*DATA TO USE*.
Content starts

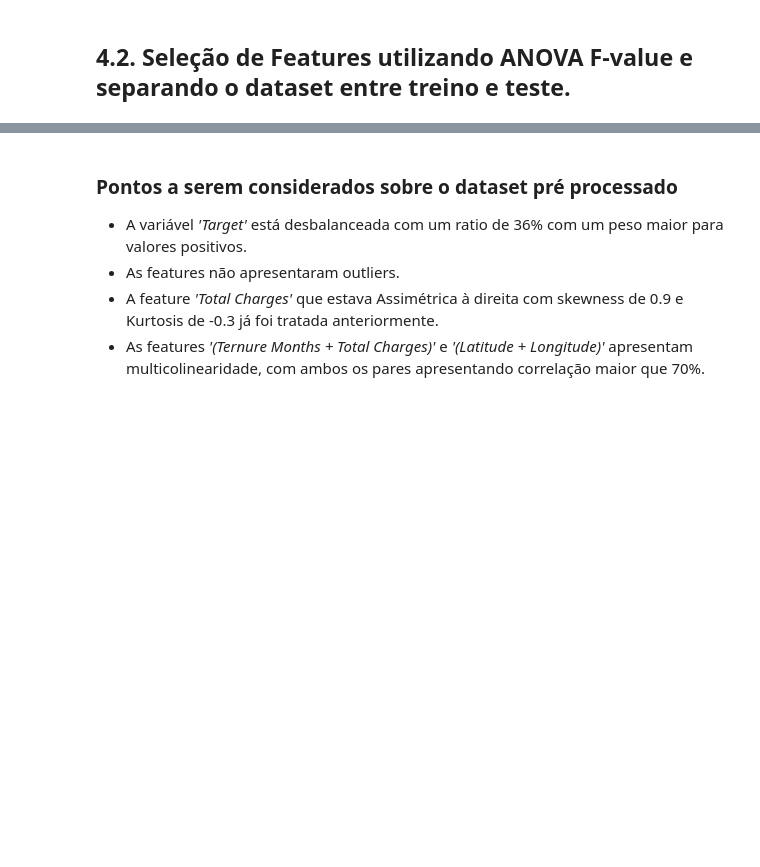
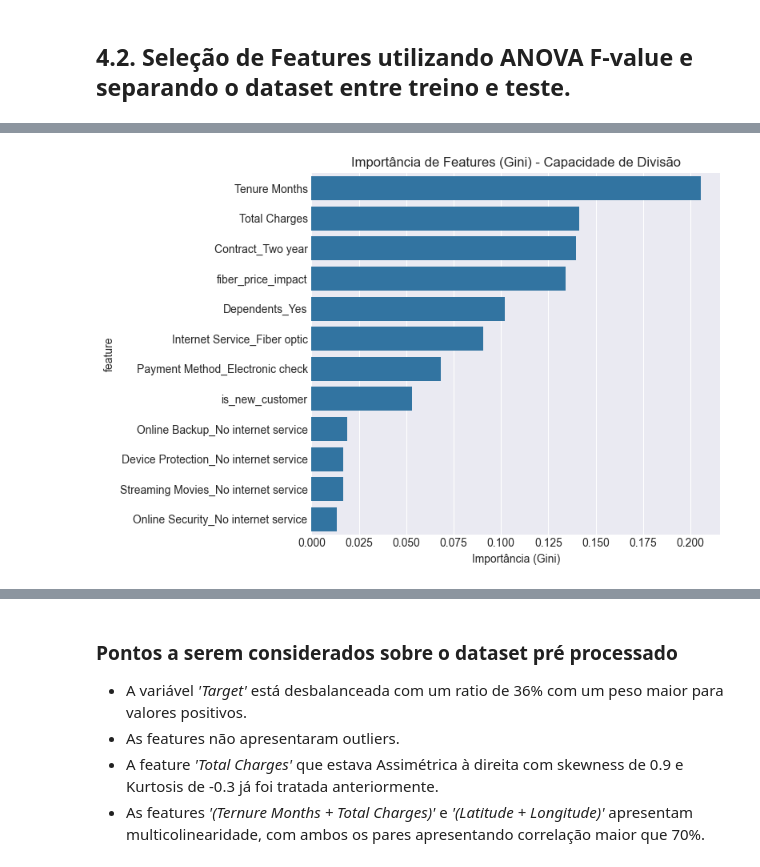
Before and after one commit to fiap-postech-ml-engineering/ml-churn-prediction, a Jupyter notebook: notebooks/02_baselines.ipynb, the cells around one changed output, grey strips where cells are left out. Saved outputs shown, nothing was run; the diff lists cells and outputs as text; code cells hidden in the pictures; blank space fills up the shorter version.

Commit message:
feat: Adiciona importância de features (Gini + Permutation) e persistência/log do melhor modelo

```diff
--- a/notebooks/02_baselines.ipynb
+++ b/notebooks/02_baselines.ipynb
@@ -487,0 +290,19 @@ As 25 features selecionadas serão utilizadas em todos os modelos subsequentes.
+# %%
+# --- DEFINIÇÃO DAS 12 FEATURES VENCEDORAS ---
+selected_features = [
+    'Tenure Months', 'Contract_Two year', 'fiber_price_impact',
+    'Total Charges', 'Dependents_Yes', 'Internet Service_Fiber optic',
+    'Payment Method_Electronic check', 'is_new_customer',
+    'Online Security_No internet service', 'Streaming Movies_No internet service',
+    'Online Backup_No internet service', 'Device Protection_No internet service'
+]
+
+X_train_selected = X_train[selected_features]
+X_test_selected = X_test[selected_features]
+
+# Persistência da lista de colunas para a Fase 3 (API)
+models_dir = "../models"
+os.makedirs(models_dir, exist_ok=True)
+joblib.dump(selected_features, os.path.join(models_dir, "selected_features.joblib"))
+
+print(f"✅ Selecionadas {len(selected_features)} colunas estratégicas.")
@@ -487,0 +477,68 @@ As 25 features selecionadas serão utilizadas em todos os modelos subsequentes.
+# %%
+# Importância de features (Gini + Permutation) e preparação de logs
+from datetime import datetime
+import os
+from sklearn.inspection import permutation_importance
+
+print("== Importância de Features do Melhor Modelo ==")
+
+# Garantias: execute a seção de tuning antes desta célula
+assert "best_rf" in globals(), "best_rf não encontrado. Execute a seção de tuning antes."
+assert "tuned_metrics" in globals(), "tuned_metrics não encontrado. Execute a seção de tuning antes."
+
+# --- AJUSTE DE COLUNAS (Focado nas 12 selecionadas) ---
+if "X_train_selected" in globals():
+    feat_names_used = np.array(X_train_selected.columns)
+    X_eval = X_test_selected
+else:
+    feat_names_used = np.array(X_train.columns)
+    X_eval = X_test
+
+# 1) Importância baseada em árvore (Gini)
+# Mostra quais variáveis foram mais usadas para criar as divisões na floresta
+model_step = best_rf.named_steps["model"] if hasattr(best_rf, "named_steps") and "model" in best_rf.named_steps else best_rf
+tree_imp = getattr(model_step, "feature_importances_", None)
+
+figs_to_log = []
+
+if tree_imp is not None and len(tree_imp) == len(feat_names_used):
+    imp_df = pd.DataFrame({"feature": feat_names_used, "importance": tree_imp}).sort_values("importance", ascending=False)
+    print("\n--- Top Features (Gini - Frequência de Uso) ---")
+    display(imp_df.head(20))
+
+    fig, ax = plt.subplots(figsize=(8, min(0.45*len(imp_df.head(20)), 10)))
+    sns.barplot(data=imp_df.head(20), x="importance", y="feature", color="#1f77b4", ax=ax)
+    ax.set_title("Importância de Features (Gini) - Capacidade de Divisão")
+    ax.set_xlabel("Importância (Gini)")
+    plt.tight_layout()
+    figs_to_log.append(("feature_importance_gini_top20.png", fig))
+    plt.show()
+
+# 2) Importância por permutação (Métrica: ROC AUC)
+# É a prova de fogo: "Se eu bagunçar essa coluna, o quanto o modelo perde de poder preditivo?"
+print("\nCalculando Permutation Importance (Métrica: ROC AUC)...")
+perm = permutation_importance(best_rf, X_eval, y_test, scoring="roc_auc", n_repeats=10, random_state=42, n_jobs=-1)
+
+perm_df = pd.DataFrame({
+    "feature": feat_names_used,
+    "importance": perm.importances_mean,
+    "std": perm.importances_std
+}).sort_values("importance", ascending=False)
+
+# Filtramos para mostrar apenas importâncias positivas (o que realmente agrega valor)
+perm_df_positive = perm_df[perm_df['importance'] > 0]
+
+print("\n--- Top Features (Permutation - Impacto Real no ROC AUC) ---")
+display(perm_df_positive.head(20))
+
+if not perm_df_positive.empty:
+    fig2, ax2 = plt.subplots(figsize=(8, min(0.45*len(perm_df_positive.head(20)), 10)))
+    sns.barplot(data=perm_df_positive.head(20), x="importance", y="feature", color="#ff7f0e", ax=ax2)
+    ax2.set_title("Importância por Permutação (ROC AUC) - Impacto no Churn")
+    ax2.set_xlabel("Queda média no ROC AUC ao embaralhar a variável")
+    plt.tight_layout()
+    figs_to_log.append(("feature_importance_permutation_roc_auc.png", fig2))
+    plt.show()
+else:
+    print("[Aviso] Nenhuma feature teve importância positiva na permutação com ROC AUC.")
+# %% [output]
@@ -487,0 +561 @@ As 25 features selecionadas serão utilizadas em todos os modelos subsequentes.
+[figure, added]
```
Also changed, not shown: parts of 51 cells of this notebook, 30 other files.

Content ends
Content starts

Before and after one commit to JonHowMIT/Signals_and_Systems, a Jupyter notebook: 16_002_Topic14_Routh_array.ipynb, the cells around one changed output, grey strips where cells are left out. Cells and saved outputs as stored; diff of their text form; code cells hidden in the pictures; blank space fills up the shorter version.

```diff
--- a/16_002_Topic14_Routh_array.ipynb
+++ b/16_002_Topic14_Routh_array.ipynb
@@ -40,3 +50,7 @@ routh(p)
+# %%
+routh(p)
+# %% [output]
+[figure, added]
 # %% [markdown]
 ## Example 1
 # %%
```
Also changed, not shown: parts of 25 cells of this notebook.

Content ends
Content starts

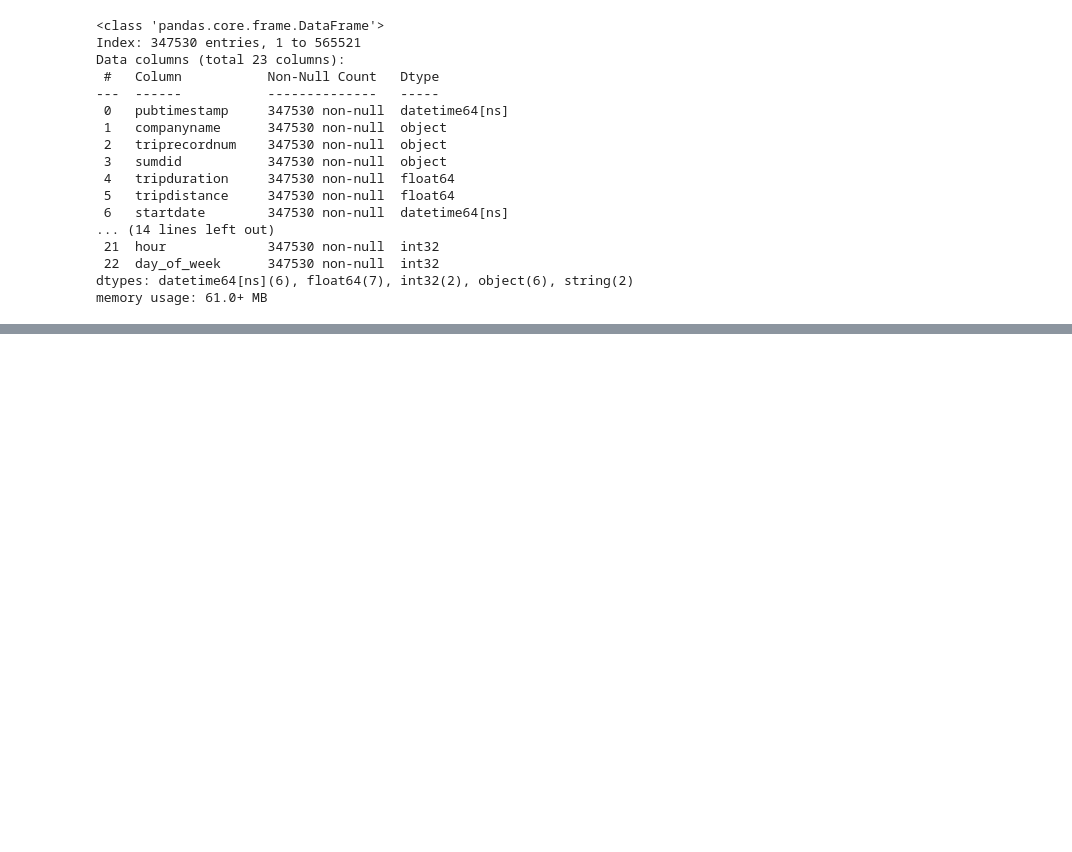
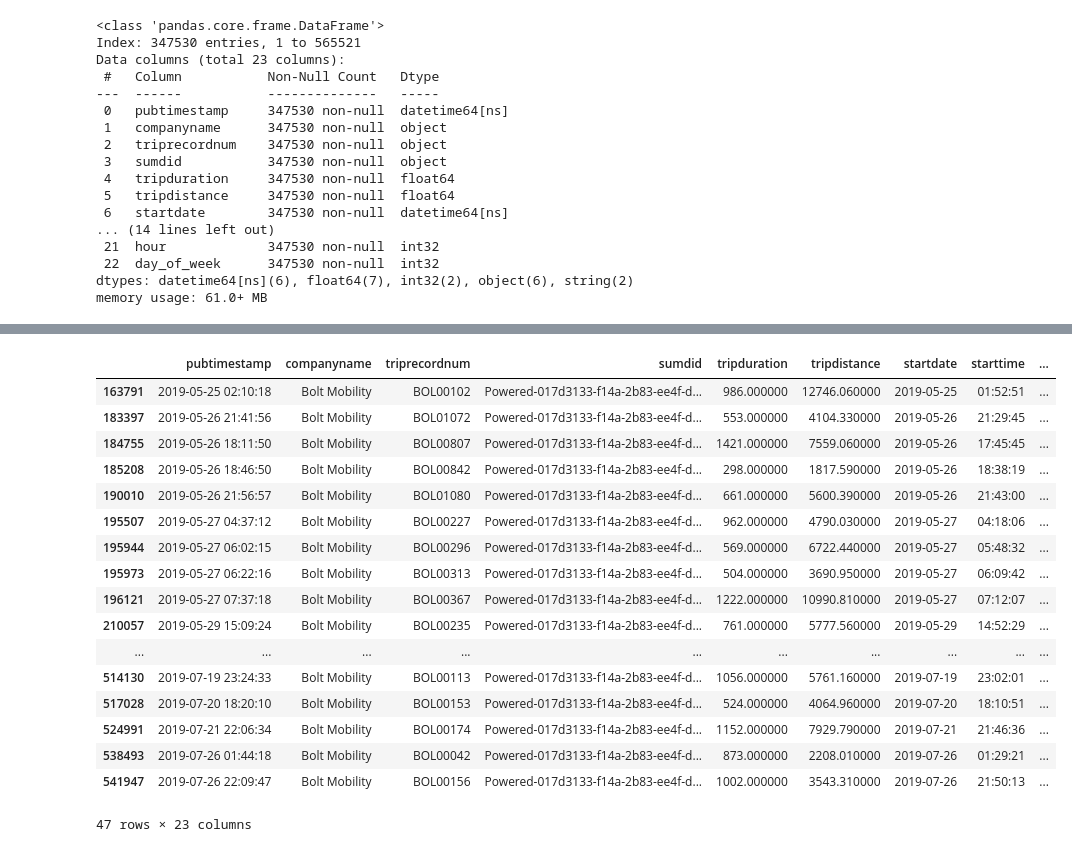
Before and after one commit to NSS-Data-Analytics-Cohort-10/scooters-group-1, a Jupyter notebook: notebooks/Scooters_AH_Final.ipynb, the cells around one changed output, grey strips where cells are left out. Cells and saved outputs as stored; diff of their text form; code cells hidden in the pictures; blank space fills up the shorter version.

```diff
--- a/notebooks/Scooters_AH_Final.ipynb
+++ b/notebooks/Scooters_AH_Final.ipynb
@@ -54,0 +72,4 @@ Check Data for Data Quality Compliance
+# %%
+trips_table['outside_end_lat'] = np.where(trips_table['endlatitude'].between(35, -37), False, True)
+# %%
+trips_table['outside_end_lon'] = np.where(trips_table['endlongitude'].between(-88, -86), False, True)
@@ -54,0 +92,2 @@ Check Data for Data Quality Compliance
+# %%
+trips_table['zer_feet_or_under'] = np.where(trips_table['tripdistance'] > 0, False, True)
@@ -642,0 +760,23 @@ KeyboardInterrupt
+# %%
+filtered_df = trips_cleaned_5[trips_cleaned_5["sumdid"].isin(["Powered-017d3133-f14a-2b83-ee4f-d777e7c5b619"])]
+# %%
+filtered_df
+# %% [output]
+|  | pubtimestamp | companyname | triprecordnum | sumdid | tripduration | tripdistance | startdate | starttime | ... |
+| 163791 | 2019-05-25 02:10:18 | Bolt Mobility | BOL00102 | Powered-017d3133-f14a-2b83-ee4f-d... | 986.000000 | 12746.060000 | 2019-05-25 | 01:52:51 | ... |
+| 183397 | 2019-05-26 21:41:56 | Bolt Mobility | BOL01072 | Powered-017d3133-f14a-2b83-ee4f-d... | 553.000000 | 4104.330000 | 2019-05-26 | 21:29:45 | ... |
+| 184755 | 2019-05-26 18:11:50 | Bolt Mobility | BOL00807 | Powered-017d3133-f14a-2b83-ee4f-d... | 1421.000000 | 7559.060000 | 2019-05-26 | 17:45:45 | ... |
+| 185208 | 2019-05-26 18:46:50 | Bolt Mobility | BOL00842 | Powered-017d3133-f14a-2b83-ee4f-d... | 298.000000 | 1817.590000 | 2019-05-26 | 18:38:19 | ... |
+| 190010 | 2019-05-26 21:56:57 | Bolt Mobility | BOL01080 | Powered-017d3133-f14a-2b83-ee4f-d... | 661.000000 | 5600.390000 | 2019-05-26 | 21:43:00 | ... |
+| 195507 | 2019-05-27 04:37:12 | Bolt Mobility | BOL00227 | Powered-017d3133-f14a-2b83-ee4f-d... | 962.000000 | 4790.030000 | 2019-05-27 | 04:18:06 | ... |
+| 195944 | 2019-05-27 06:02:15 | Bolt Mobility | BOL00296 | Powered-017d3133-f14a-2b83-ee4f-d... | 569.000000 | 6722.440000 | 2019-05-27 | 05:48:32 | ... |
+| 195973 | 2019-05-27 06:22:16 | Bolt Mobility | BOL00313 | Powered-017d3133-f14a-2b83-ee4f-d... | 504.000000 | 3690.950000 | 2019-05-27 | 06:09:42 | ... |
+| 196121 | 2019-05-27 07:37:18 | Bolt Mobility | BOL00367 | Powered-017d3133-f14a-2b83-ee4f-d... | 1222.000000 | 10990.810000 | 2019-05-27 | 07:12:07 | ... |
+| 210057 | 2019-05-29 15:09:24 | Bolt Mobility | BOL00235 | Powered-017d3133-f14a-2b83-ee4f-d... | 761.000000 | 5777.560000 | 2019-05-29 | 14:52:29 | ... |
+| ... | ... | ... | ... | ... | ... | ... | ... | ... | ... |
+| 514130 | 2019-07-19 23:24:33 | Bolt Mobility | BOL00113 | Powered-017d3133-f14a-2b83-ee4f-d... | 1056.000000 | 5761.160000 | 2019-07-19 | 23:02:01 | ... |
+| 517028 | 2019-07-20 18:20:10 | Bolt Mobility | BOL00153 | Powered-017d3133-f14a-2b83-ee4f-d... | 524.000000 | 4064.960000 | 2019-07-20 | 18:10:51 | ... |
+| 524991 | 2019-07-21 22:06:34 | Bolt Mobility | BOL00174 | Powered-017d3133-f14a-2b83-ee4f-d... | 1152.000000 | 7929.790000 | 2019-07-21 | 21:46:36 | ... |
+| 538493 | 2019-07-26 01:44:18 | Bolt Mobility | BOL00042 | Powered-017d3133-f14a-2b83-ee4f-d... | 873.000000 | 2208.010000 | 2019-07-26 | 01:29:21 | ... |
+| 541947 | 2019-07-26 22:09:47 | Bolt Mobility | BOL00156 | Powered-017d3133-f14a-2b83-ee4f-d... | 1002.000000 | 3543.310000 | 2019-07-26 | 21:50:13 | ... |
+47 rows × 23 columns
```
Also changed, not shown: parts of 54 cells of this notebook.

Content ends

Taking the material above one line at a time, count the lines that include "color" as a word or string, and give only that number.

2